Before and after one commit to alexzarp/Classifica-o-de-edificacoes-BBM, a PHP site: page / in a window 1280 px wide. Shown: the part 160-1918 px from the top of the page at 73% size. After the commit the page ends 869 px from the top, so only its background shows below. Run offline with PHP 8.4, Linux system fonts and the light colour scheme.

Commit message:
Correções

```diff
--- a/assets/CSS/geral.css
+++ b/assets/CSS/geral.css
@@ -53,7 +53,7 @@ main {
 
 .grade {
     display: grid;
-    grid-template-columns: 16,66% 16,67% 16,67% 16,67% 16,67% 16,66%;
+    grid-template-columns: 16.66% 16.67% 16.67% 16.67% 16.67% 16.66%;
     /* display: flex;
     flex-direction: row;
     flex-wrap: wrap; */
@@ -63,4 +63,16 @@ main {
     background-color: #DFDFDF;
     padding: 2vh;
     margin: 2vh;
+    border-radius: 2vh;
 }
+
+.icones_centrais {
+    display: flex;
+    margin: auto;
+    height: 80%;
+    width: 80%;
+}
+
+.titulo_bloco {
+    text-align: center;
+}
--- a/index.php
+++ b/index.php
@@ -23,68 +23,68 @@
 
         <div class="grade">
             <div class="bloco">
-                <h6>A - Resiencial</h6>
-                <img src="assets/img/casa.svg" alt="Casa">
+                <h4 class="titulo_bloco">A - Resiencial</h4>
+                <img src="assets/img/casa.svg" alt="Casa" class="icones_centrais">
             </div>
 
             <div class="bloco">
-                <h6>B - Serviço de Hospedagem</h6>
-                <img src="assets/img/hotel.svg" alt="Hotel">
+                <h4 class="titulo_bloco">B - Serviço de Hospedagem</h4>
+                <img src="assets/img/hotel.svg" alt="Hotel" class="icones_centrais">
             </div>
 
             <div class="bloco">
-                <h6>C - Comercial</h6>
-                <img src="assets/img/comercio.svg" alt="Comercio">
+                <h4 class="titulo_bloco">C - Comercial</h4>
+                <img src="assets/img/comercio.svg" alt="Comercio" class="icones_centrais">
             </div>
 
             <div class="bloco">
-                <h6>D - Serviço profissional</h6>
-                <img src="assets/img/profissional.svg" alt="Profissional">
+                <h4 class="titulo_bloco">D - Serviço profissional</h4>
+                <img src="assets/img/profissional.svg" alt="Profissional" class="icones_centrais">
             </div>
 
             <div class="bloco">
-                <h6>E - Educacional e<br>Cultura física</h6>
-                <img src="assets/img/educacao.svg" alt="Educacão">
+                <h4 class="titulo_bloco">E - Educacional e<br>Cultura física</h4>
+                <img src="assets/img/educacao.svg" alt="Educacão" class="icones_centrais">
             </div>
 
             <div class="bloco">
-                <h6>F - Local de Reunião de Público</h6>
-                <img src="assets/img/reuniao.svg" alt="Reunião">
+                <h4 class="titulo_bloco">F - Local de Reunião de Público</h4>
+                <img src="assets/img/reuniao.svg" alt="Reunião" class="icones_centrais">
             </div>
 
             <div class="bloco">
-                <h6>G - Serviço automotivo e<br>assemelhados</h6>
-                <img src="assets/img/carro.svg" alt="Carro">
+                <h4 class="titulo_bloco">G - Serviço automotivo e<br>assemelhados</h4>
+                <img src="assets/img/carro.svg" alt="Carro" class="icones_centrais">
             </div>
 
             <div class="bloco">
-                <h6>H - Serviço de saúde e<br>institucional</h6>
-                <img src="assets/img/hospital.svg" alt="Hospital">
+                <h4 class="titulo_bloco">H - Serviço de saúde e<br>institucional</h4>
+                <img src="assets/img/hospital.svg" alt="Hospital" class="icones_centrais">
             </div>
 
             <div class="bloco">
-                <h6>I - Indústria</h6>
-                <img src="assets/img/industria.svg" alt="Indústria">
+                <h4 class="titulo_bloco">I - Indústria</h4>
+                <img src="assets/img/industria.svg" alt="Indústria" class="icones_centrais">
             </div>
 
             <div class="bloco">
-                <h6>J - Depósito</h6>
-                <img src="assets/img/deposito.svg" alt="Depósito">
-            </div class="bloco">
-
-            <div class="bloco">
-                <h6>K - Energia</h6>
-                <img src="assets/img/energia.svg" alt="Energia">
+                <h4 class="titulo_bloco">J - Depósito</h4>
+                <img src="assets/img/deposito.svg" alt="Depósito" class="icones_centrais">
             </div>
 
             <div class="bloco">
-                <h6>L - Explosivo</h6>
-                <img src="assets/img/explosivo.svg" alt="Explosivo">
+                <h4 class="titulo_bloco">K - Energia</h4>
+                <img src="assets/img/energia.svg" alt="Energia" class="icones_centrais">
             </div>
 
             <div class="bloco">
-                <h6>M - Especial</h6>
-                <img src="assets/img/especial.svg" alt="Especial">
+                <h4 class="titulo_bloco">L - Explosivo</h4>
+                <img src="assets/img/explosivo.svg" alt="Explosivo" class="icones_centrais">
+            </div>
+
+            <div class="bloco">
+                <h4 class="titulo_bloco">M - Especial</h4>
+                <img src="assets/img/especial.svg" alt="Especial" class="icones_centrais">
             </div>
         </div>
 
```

▶ [EXERCISE]:
Scan the listing above for the word "Comercial" and show each line where it is found.

▶ [RESPONSE FOR THIS EXERCISE]:
-                <h6>C - Comercial</h6>
+                <h4 class="titulo_bloco">C - Comercial</h4>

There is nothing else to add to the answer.